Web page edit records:
────────────────────────────────────────

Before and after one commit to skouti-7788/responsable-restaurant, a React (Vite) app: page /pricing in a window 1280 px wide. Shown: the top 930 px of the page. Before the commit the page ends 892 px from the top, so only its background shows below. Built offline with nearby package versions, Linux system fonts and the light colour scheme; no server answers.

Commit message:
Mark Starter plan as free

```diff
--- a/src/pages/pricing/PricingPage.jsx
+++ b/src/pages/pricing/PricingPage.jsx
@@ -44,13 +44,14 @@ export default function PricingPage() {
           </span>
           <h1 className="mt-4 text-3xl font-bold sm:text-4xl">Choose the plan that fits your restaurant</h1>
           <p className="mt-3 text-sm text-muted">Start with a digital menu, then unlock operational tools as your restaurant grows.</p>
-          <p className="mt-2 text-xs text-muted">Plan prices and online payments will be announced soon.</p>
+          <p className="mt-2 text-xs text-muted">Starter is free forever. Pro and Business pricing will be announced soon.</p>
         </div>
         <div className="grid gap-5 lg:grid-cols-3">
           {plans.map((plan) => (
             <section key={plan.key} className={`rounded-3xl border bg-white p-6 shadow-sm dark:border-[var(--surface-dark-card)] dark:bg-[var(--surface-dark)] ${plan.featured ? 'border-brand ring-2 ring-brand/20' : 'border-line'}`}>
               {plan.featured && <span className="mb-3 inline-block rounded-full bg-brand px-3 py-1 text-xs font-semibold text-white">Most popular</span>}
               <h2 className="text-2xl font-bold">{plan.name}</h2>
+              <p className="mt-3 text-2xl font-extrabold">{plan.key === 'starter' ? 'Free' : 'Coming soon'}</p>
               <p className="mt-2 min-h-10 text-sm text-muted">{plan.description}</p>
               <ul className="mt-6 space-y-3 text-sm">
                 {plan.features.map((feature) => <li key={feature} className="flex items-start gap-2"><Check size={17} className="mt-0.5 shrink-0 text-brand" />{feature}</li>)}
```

────────────────────────────────────────

### What the task requires:
Using the records above, pull out each line where the word "rounded" occurs.

### Output below:
             <section key={plan.key} className={`rounded-3xl border bg-white p-6 shadow-sm dark:border-[var(--surface-dark-card)] dark:bg-[var(--surface-dark)] ${plan.featured ? 'border-brand ring-2 ring-brand/20' : 'border-line'}`}>
               {plan.featured && <span className="mb-3 inline-block rounded-full bg-brand px-3 py-1 text-xs font-semibold text-white">Most popular</span>}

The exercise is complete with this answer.